Drowsy Chaperone succeeds primarily because of the delirious idiocy of its musical numbers. The creators of Chaperone — Lisa Lambert, Greg Morrison and Bob Martin — seem to have set themselves the challenge: Just how goofy and sweet can we make all this just to prove our point about empty-headed entertainment?
Rob McCollum is one of the hosts on WFAA’s Good Morning Texas (left), and he lends his boyish enthusiasm to the show’s narrator. It’s remarkable how that enthusiasm, that small shift in tone dissolves much of what had been the narrator’s air of insularity and self-pity. As the dim-bulb millionaire and toothpaste model, Jeremy Dumont is a gleaming, grinning, hoofing machine — notably in the tap-dance highpoint, “Cold Feets.” Fact is, much of the cast is game for this brand of tipsy send-up.
We’re charmed by them and by Chaperone, but just as charming at Theatre 3 are the ingenious efforts of director Michael Serrecchia and his team (notably set designer Jeffrey Schmidt and scenic artist David Walsh) to cram this show on to a small stage without crushing its spirit. It’s a case of cleverness piled on cleverness. Getting 20 people singing and dancing around all these plywood props, arrayed tightly in the interior and exterior of a New York apartment, is a remarkable achievement in surreal traffic control (Serrecchia is also co-choreographer with Megan Kelly Bates).
Not all of it works – there’s a big show-off number by the leading lady that needs to show off even more. But Serrecchia’s smart-tacky reduction actually suits Chaperone’s spirit more than the original Broadway production did. That show tried for big-time dazzle with what is essentially a whimsical little bit of fluff and glitz. After all, the show started more or less as a party skit in Toronto in 1997, and some of its nutty-circus comic effect comes from the old, clowns-in-a-clown car routine.
Indeed, however much it’s a tongue-in-cheek plea for the frivolous and splashy, The Drowsy Chaperone makes the case that the American musical comedy ranks as an early form of Monty Pythonish absurdism. Anything can walk through the door (or pop down from the sky), and everything eventually becomes happily unmoored from reality. By the end, the entire cast is singing rapturously about taking off and flying away — to enjoy the many benefits of getting married, somehow, on an single-seater airplane.

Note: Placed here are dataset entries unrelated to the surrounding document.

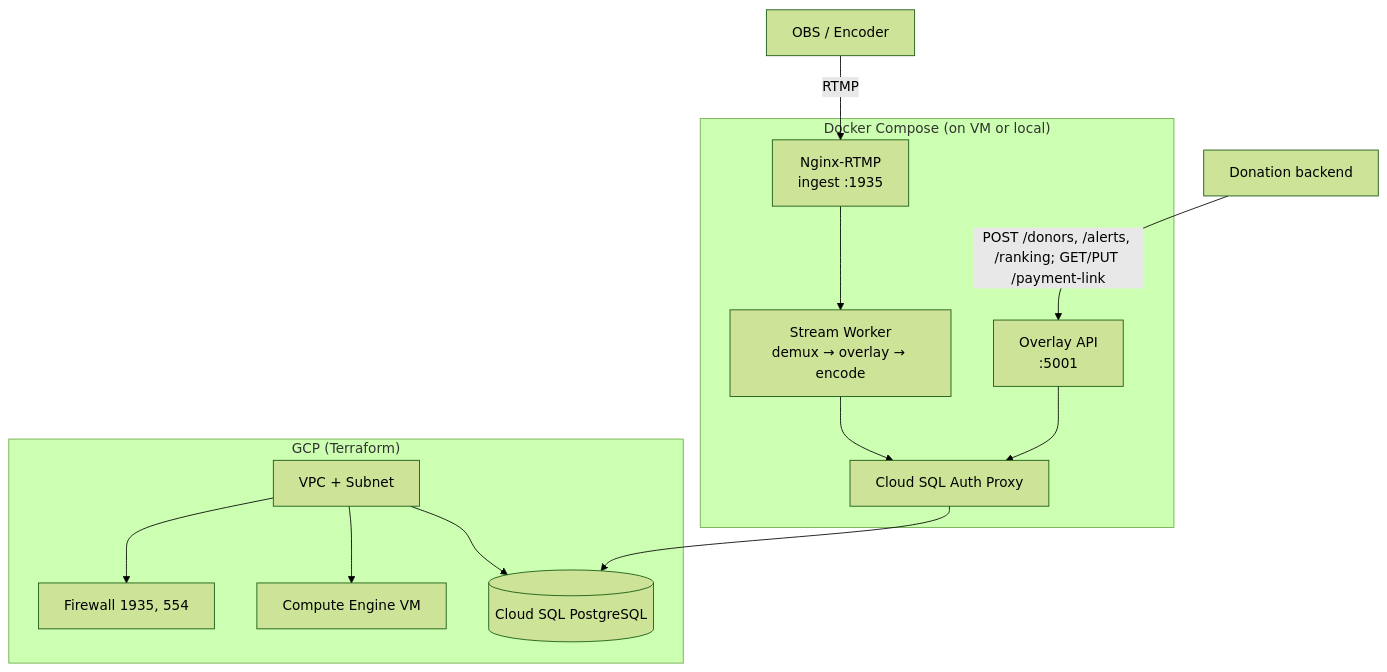
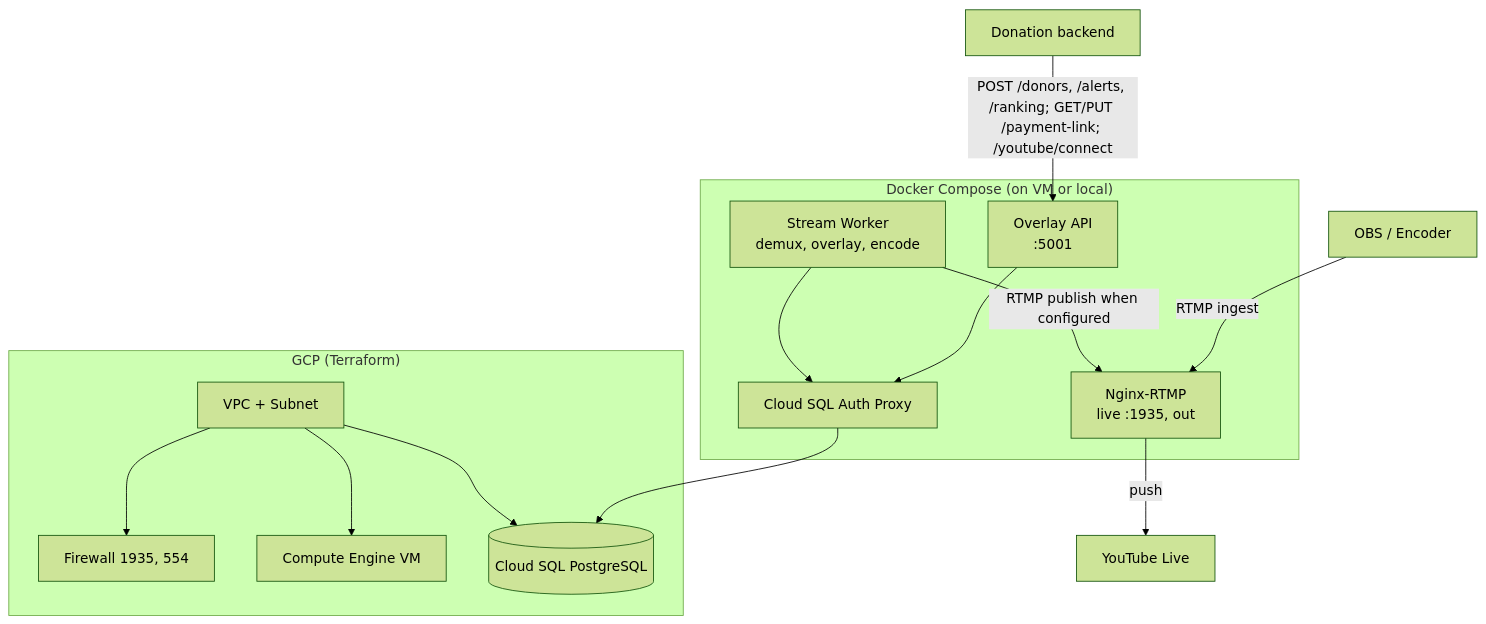
The first of 5 diagrams in README.md (iklobato/donatik-tube), drawn with Mermaid (forest theme) before and after one commit. The commit also changed other lines of this file and 3 other files, not shown here.

First line of the commit message:
docs: update README and env examples for YouTube Live and RTMP

````diff
--- a/README.md
+++ b/README.md
@@ -30,26 +31,27 @@
 ```mermaid
 flowchart TB
     subgraph GCP["GCP (Terraform)"]
         VPC[VPC + Subnet]
         FW[Firewall 1935, 554]
         VM[Compute Engine VM]
         DB[(Cloud SQL PostgreSQL)]
         VPC --> FW
         VPC --> VM
         VPC --> DB
     end
 
     subgraph Docker["Docker Compose (on VM or local)"]
-        NGINX[Nginx-RTMP<br/>ingest :1935]
-        WORKER[Stream Worker<br/>demux → overlay → encode]
+        NGINX[Nginx-RTMP<br/>live :1935, out]
+        WORKER[Stream Worker<br/>demux, overlay, encode]
         API[Overlay API<br/>:5001]
         PROXY[Cloud SQL Auth Proxy]
-        NGINX --> WORKER
+        WORKER -->|RTMP publish when configured| NGINX
         WORKER --> PROXY
         API --> PROXY
         PROXY --> DB
     end
 
-    OBS[OBS / Encoder] -->|RTMP| NGINX
-    BACKEND[Donation backend] -->|POST /donors, /alerts, /ranking; GET/PUT /payment-link| API
+    OBS[OBS / Encoder] -->|RTMP ingest| NGINX
+    BACKEND[Donation backend] -->|POST /donors, /alerts, /ranking; GET/PUT /payment-link; /youtube/connect| API
+    NGINX -->|push| YT[YouTube Live]
 ```
````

Audio clip: excerpt from “I Do, I Do in the Sky”
Theatre 3 has extended the show, check out the new dates.